At work, time really is money, and organisations spend it in different ways. Some expect you to account for every moment you’re on the job. Advertising agencies, law firms and other businesses bill clients at an hourly rate for your time. Other employees may allow you to come and go as you please, as long as the job gets done. Results are what matter — not the clock.
To get an idea of how people regard time in your organisation, look around and follow other people’s leads. Find out what other employees’ and supervisors’ patterns are and what they expect. Always be the first person in the office, and never be the first to leave. And no matter what your excuse is, remember that everyone always notices when you come in late and when you leave early — and they may judge you accordingly.
Taking your time
A good example of how not to manage your time is Gary, a recent university graduate. Gary landed a new position with a non-profit organisation. He was told that his normal working hours would be 8 a.m. to 5 p.m. However, Gary was more accustomed to keeping late-night hours.
At his new job, Gary arrived between 9 and 10 a.m. every day, depending on how many cups of coffee he had. If things were slow, he might bail out of the office around 4 p.m. Often when his boss needed to ask for his opinion or help on a project, she could not find Gary, who was on one of his frequent smoking breaks. His erratic work habits became a morale problem for other employees. They felt that if Gary was coming in when he wanted, why couldn’t they' He was repeatedly warned about his lackadaisical attitude about punctuality and time spent in the office until, finally, the boss determined that Gary had better look elsewhere for a job.
Showing ‘face time’
Some organisations like employees to put in “face time”. This means sticking around the office to make yourself visible, even if you have nothing to do.
On the other hand, some people wear their hours like a badge of honour, even though their long hours are not necessarily a reflection of hard work.
If you are spending too much time at the office, ask yourself, “Am I really accomplishing something or am I wasting valuable time I could be spending getting things done'”
It’s what you do with your time that counts
Others do not value you as an employee because of how much time you put in. They value the results of your work and the bottom line. While he was in his prime, tennis champion Jimmy Connors was notorious for only practising for an hour-and-a-half at a time. His rivals would spend four to six hours on the practice court. Connors didn’t need to spend four hours on court, because he was focused.
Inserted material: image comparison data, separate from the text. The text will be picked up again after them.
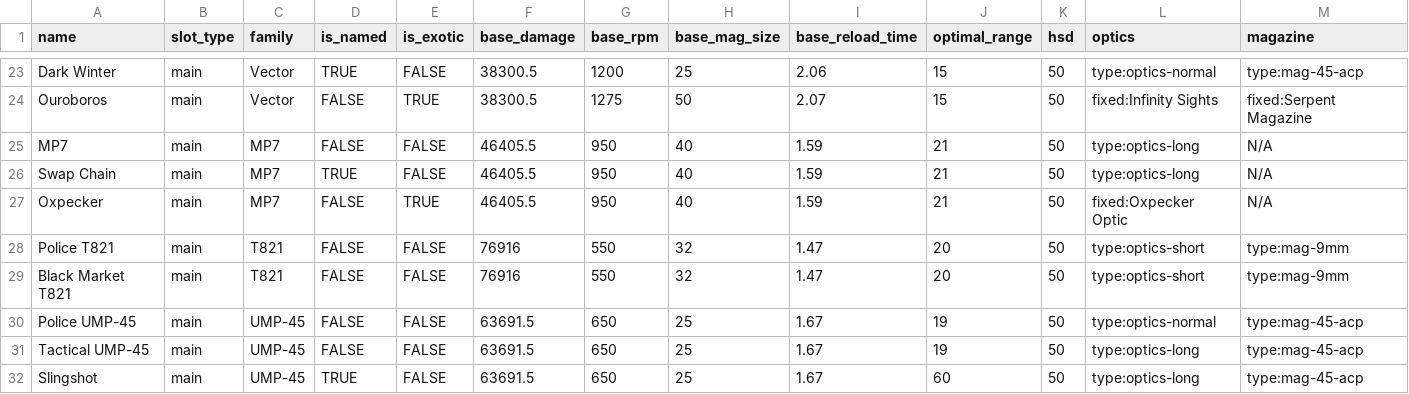
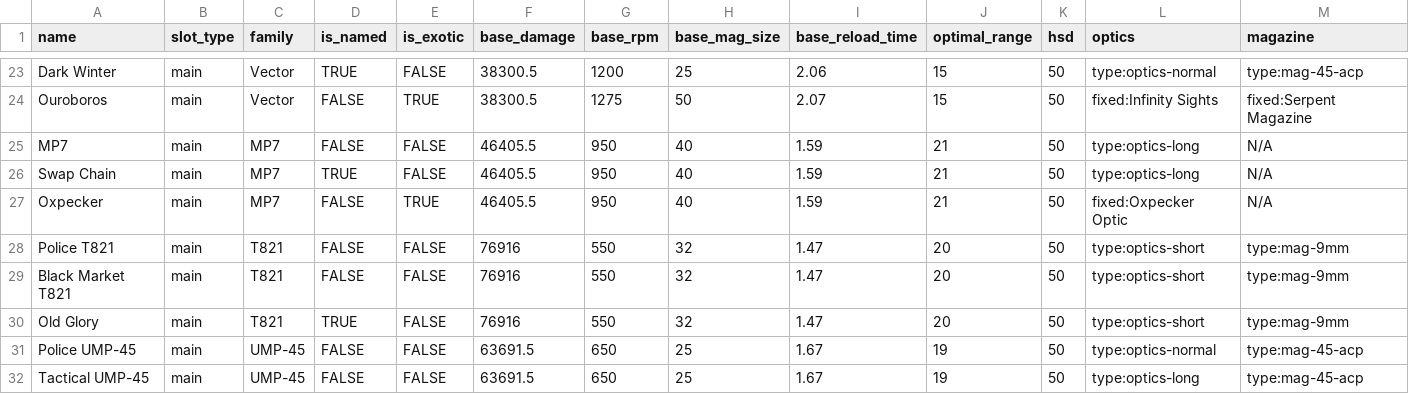
Before and after one commit to div2hub/game-data, a CSV file: weapons/smgs.csv, drawn as a sheet; only a part is shown, gaps mark what is left out; the shorter side is filled out with more unchanged rows; rows hold the shown columns only; the diff names each change by its address in the sheet, - before the commit and + after, or states it on an @@ line.

Commit message:
Add new Old Glory SMG

```diff
--- a/weapons/smgs.csv
+++ b/weapons/smgs.csv
+row 30: Old Glory | main | T821 | TRUE | FALSE | 76916 | 550 | 32 | 1.47 | 20 | 50 | type:optics-short | type:mag-9mm
```
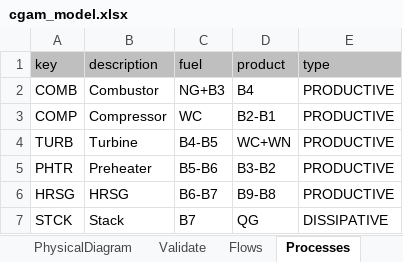
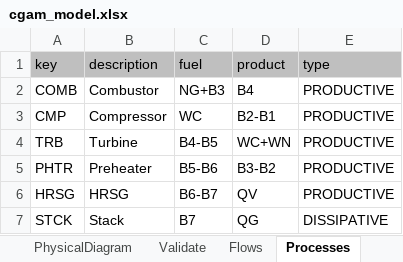
Before and after one commit to ctorrescuadra/TaesLab, an Excel workbook: Examples/cgam/cgam_model.xlsx, sheet Processes, drawn as a sheet; values as stored, in another font and other column widths than the file's, no borders; the diff names each change by its address in the sheet, - before the commit and + after, or states it on an @@ line.

```diff
--- a/Examples/cgam/cgam_model.xlsx (sheet Processes)
+++ b/Examples/cgam/cgam_model.xlsx (sheet Processes)
-A3 (key): COMP
+A3 (key): CMP
-A4 (key): TURB
+A4 (key): TRB
-D6 (product): B9-B8
+D6 (product): QV
```
Also changed, not shown: sheet Exergy, sheet ResourcesCost, sheet Flows, sheet Format, sheet WasteDefinition, formulas that keep their value, 6 other files.
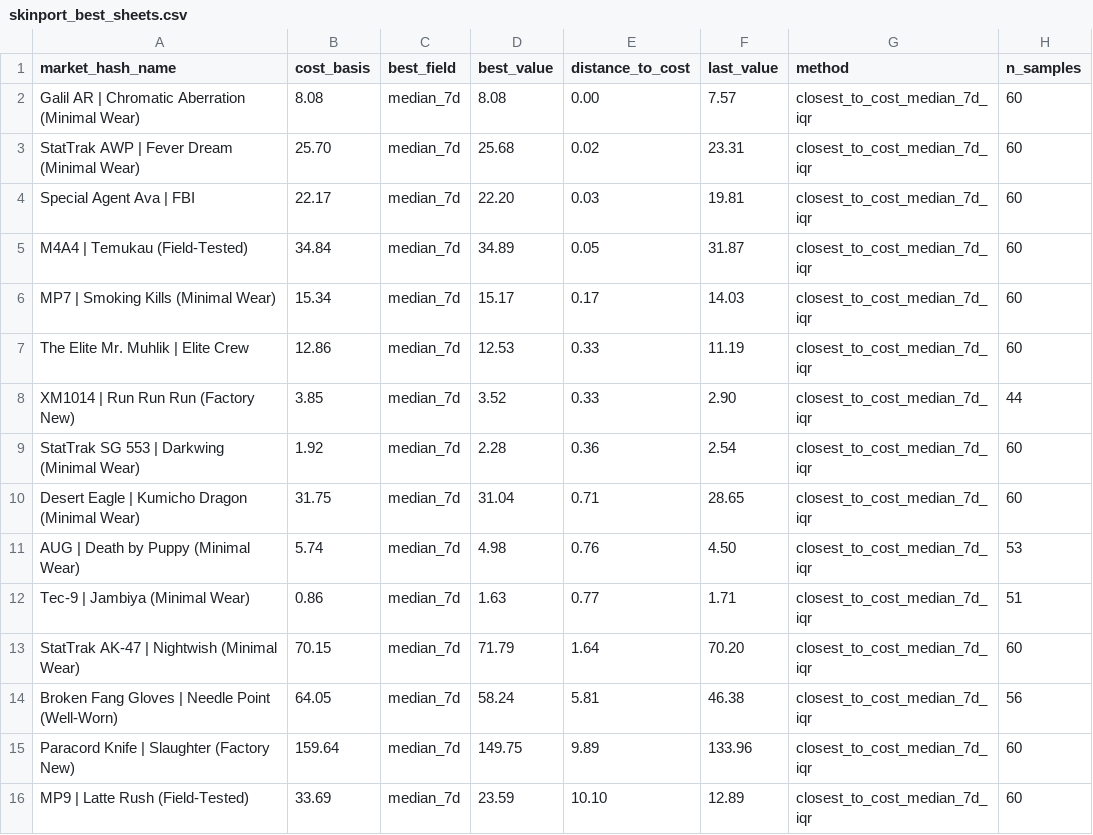
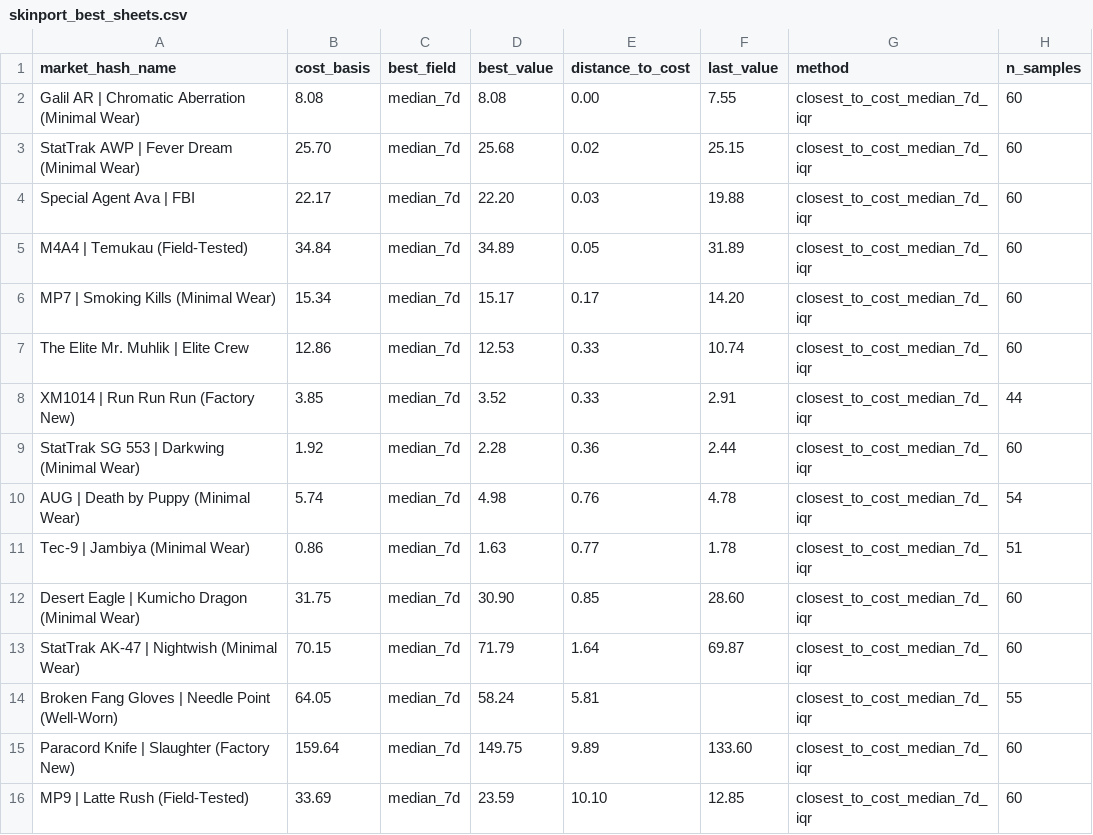
Before and after one commit to jpcarrascom2311-commits/skinport-tracker, a CSV file: skinport_best_sheets.csv, drawn as a sheet.

```diff
--- a/skinport_best_sheets.csv
+++ b/skinport_best_sheets.csv
@@ -1,16 +1,16 @@
 market_hash_name,cost_basis,best_field,best_value,distance_to_cost,last_value,method,n_samples
-Galil AR | Chromatic Aberration (Minimal Wear),8.08,median_7d,8.08,0.00,7.57,closest_to_cost_median_7d_iqr,60
-StatTrak AWP | Fever Dream (Minimal Wear),25.70,median_7d,25.68,0.02,23.31,closest_to_cost_median_7d_iqr,60
-Special Agent Ava | FBI,22.17,median_7d,22.20,0.03,19.81,closest_to_cost_median_7d_iqr,60
-M4A4 | Temukau (Field-Tested),34.84,median_7d,34.89,0.05,31.87,closest_to_cost_median_7d_iqr,60
-MP7 | Smoking Kills (Minimal Wear),15.34,median_7d,15.17,0.17,14.03,closest_to_cost_median_7d_iqr,60
-The Elite Mr. Muhlik | Elite Crew,12.86,median_7d,12.53,0.33,11.19,closest_to_cost_median_7d_iqr,60
-XM1014 | Run Run Run (Factory New),3.85,median_7d,3.52,0.33,2.90,closest_to_cost_median_7d_iqr,44
-StatTrak SG 553 | Darkwing (Minimal Wear),1.92,median_7d,2.28,0.36,2.54,closest_to_cost_median_7d_iqr,60
-Desert Eagle | Kumicho Dragon (Minimal Wear),31.75,median_7d,31.04,0.71,28.65,closest_to_cost_median_7d_iqr,60
-AUG | Death by Puppy (Minimal Wear),5.74,median_7d,4.98,0.76,4.50,closest_to_cost_median_7d_iqr,53
-Tec-9 | Jambiya (Minimal Wear),0.86,median_7d,1.63,0.77,1.71,closest_to_cost_median_7d_iqr,51
-StatTrak AK-47 | Nightwish (Minimal Wear),70.15,median_7d,71.79,1.64,70.20,closest_to_cost_median_7d_iqr,60
-Broken Fang Gloves | Needle Point (Well-Worn),64.05,median_7d,58.24,5.81,46.38,closest_to_cost_median_7d_iqr,56
-Paracord Knife | Slaughter (Factory New),159.64,median_7d,149.75,9.89,133.96,closest_to_cost_median_7d_iqr,60
-MP9 | Latte Rush (Field-Tested),33.69,median_7d,23.59,10.10,12.89,closest_to_cost_median_7d_iqr,60
+Galil AR | Chromatic Aberration (Minimal Wear),8.08,median_7d,8.08,0.00,7.55,closest_to_cost_median_7d_iqr,60
+StatTrak AWP | Fever Dream (Minimal Wear),25.70,median_7d,25.68,0.02,25.15,closest_to_cost_median_7d_iqr,60
+Special Agent Ava | FBI,22.17,median_7d,22.20,0.03,19.88,closest_to_cost_median_7d_iqr,60
+M4A4 | Temukau (Field-Tested),34.84,median_7d,34.89,0.05,31.89,closest_to_cost_median_7d_iqr,60
+MP7 | Smoking Kills (Minimal Wear),15.34,median_7d,15.17,0.17,14.20,closest_to_cost_median_7d_iqr,60
+The Elite Mr. Muhlik | Elite Crew,12.86,median_7d,12.53,0.33,10.74,closest_to_cost_median_7d_iqr,60
+XM1014 | Run Run Run (Factory New),3.85,median_7d,3.52,0.33,2.91,closest_to_cost_median_7d_iqr,44
+StatTrak SG 553 | Darkwing (Minimal Wear),1.92,median_7d,2.28,0.36,2.44,closest_to_cost_median_7d_iqr,60
+AUG | Death by Puppy (Minimal Wear),5.74,median_7d,4.98,0.76,4.78,closest_to_cost_median_7d_iqr,54
+Tec-9 | Jambiya (Minimal Wear),0.86,median_7d,1.63,0.77,1.78,closest_to_cost_median_7d_iqr,51
+Desert Eagle | Kumicho Dragon (Minimal Wear),31.75,median_7d,30.90,0.85,28.60,closest_to_cost_median_7d_iqr,60
+StatTrak AK-47 | Nightwish (Minimal Wear),70.15,median_7d,71.79,1.64,69.87,closest_to_cost_median_7d_iqr,60
+Broken Fang Gloves | Needle Point (Well-Worn),64.05,median_7d,58.24,5.81,,closest_to_cost_median_7d_iqr,55
+Paracord Knife | Slaughter (Factory New),159.64,median_7d,149.75,9.89,133.60,closest_to_cost_median_7d_iqr,60
+MP9 | Latte Rush (Field-Tested),33.69,median_7d,23.59,10.10,12.85,closest_to_cost_median_7d_iqr,60
```
Also changed, not shown: skinport_latest.csv.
At work, if you dedicate yourself to focusing on the task and don’t allow yourself to get distracted, you’ll find that you can get a lot done in a reasonable amount of time. You know, you’re also paying rent on a place with a kitchen, a bathroom and a bed. You should probably spend some time there, too